RECORDS SUPPLIED
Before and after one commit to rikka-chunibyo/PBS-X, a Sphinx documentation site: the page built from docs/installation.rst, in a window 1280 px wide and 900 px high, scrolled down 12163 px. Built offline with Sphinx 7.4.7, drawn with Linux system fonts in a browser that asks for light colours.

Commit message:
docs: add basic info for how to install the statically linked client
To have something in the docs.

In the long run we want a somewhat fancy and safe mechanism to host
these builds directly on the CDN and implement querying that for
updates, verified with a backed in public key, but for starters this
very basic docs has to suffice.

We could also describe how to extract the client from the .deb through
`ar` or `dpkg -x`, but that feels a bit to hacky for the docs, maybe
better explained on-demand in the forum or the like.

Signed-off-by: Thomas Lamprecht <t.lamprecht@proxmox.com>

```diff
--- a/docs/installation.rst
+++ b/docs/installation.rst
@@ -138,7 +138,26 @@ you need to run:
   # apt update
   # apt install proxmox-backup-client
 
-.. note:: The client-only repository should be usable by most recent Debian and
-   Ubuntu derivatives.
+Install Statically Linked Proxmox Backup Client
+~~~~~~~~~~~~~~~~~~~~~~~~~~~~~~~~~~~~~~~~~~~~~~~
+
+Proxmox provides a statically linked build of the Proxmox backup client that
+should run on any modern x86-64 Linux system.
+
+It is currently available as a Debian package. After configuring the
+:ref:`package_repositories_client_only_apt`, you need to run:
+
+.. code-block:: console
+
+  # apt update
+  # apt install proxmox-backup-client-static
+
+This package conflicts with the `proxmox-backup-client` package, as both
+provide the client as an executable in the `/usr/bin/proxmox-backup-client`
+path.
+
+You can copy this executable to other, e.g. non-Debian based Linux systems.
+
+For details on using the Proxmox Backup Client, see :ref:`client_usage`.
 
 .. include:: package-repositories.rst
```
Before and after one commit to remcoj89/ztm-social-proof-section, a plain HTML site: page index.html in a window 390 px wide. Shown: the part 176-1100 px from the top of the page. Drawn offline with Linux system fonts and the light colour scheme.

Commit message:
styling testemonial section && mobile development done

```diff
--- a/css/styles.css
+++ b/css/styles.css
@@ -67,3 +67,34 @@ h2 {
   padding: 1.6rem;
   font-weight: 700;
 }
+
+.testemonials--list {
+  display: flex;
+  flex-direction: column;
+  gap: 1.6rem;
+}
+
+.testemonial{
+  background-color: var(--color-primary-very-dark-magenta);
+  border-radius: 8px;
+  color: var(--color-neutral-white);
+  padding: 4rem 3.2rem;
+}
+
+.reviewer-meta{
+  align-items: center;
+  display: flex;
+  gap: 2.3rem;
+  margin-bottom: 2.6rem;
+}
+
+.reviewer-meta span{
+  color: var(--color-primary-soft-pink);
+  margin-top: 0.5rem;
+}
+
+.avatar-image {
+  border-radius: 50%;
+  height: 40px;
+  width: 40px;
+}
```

WORK ITEM
Across the entries above, how many lines include the word "with"? Give only the number.

SOLUTION FOR THIS EXERCISE
4